• Task objective: Please print every record below exactly as it appears.

★ ★ ★ ★

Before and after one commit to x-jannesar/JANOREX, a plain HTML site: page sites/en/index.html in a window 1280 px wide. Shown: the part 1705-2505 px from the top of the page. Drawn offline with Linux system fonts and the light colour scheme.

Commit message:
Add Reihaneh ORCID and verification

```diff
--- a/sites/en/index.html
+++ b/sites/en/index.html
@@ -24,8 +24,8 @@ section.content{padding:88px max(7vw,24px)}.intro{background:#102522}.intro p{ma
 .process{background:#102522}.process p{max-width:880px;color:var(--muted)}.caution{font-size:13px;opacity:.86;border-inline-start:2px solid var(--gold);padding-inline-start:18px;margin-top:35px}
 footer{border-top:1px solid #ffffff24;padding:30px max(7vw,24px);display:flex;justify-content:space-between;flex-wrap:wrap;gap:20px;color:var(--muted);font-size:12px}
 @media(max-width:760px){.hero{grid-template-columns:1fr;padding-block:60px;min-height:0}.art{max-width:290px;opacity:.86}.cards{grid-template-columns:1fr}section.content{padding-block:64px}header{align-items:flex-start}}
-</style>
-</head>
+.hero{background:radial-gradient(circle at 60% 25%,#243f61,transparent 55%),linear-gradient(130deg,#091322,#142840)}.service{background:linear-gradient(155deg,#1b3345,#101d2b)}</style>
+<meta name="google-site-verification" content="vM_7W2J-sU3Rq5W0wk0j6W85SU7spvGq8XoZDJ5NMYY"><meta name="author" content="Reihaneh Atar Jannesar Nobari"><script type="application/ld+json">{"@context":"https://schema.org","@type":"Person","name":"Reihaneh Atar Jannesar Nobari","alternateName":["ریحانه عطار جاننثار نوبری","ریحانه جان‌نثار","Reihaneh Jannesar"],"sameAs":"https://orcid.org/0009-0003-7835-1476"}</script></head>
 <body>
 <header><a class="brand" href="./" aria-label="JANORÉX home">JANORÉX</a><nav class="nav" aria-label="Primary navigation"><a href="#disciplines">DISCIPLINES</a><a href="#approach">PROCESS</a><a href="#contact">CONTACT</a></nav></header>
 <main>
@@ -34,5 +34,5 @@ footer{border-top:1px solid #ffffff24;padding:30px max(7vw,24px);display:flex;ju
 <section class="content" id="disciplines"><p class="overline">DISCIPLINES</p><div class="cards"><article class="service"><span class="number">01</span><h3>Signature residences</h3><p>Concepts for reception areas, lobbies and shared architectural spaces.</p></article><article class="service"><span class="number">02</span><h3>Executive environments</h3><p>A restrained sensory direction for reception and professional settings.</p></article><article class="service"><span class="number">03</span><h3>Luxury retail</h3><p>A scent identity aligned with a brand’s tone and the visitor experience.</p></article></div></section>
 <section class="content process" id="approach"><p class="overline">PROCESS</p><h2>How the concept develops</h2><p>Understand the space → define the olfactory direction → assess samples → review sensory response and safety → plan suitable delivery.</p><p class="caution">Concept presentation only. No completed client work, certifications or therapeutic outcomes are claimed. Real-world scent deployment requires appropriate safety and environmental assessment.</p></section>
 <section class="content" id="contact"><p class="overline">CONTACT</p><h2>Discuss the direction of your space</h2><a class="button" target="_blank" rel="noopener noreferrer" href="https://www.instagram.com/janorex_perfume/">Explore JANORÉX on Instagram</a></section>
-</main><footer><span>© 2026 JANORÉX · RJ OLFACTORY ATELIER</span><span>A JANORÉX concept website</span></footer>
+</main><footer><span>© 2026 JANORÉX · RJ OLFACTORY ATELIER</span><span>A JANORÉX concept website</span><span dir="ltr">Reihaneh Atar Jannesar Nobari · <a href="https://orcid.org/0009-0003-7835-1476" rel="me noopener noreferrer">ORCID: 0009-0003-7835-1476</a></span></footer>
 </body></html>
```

★ ★ ★ ★

• Reply to the exercise:
Before and after one commit to x-jannesar/JANOREX, a plain HTML site: page sites/en/index.html in a window 1280 px wide. Shown: the part 1705-2505 px from the top of the page. Drawn offline with Linux system fonts and the light colour scheme.

Commit message:
Add Reihaneh ORCID and verification

```diff
--- a/sites/en/index.html
+++ b/sites/en/index.html
@@ -24,8 +24,8 @@ section.content{padding:88px max(7vw,24px)}.intro{background:#102522}.intro p{ma
 .process{background:#102522}.process p{max-width:880px;color:var(--muted)}.caution{font-size:13px;opacity:.86;border-inline-start:2px solid var(--gold);padding-inline-start:18px;margin-top:35px}
 footer{border-top:1px solid #ffffff24;padding:30px max(7vw,24px);display:flex;justify-content:space-between;flex-wrap:wrap;gap:20px;color:var(--muted);font-size:12px}
 @media(max-width:760px){.hero{grid-template-columns:1fr;padding-block:60px;min-height:0}.art{max-width:290px;opacity:.86}.cards{grid-template-columns:1fr}section.content{padding-block:64px}header{align-items:flex-start}}
-</style>
-</head>
+.hero{background:radial-gradient(circle at 60% 25%,#243f61,transparent 55%),linear-gradient(130deg,#091322,#142840)}.service{background:linear-gradient(155deg,#1b3345,#101d2b)}</style>
+<meta name="google-site-verification" content="vM_7W2J-sU3Rq5W0wk0j6W85SU7spvGq8XoZDJ5NMYY"><meta name="author" content="Reihaneh Atar Jannesar Nobari"><script type="application/ld+json">{"@context":"https://schema.org","@type":"Person","name":"Reihaneh Atar Jannesar Nobari","alternateName":["ریحانه عطار جاننثار نوبری","ریحانه جان‌نثار","Reihaneh Jannesar"],"sameAs":"https://orcid.org/0009-0003-7835-1476"}</script></head>
 <body>
 <header><a class="brand" href="./" aria-label="JANORÉX home">JANORÉX</a><nav class="nav" aria-label="Primary navigation"><a href="#disciplines">DISCIPLINES</a><a href="#approach">PROCESS</a><a href="#contact">CONTACT</a></nav></header>
 <main>
@@ -34,5 +34,5 @@ footer{border-top:1px solid #ffffff24;padding:30px max(7vw,24px);display:flex;ju
 <section class="content" id="disciplines"><p class="overline">DISCIPLINES</p><div class="cards"><article class="service"><span class="number">01</span><h3>Signature residences</h3><p>Concepts for reception areas, lobbies and shared architectural spaces.</p></article><article class="service"><span class="number">02</span><h3>Executive environments</h3><p>A restrained sensory direction for reception and professional settings.</p></article><article class="service"><span class="number">03</span><h3>Luxury retail</h3><p>A scent identity aligned with a brand’s tone and the visitor experience.</p></article></div></section>
 <section class="content process" id="approach"><p class="overline">PROCESS</p><h2>How the concept develops</h2><p>Understand the space → define the olfactory direction → assess samples → review sensory response and safety → plan suitable delivery.</p><p class="caution">Concept presentation only. No completed client work, certifications or therapeutic outcomes are claimed. Real-world scent deployment requires appropriate safety and environmental assessment.</p></section>
 <section class="content" id="contact"><p class="overline">CONTACT</p><h2>Discuss the direction of your space</h2><a class="button" target="_blank" rel="noopener noreferrer" href="https://www.instagram.com/janorex_perfume/">Explore JANORÉX on Instagram</a></section>
-</main><footer><span>© 2026 JANORÉX · RJ OLFACTORY ATELIER</span><span>A JANORÉX concept website</span></footer>
+</main><footer><span>© 2026 JANORÉX · RJ OLFACTORY ATELIER</span><span>A JANORÉX concept website</span><span dir="ltr">Reihaneh Atar Jannesar Nobari · <a href="https://orcid.org/0009-0003-7835-1476" rel="me noopener noreferrer">ORCID: 0009-0003-7835-1476</a></span></footer>
 </body></html>
```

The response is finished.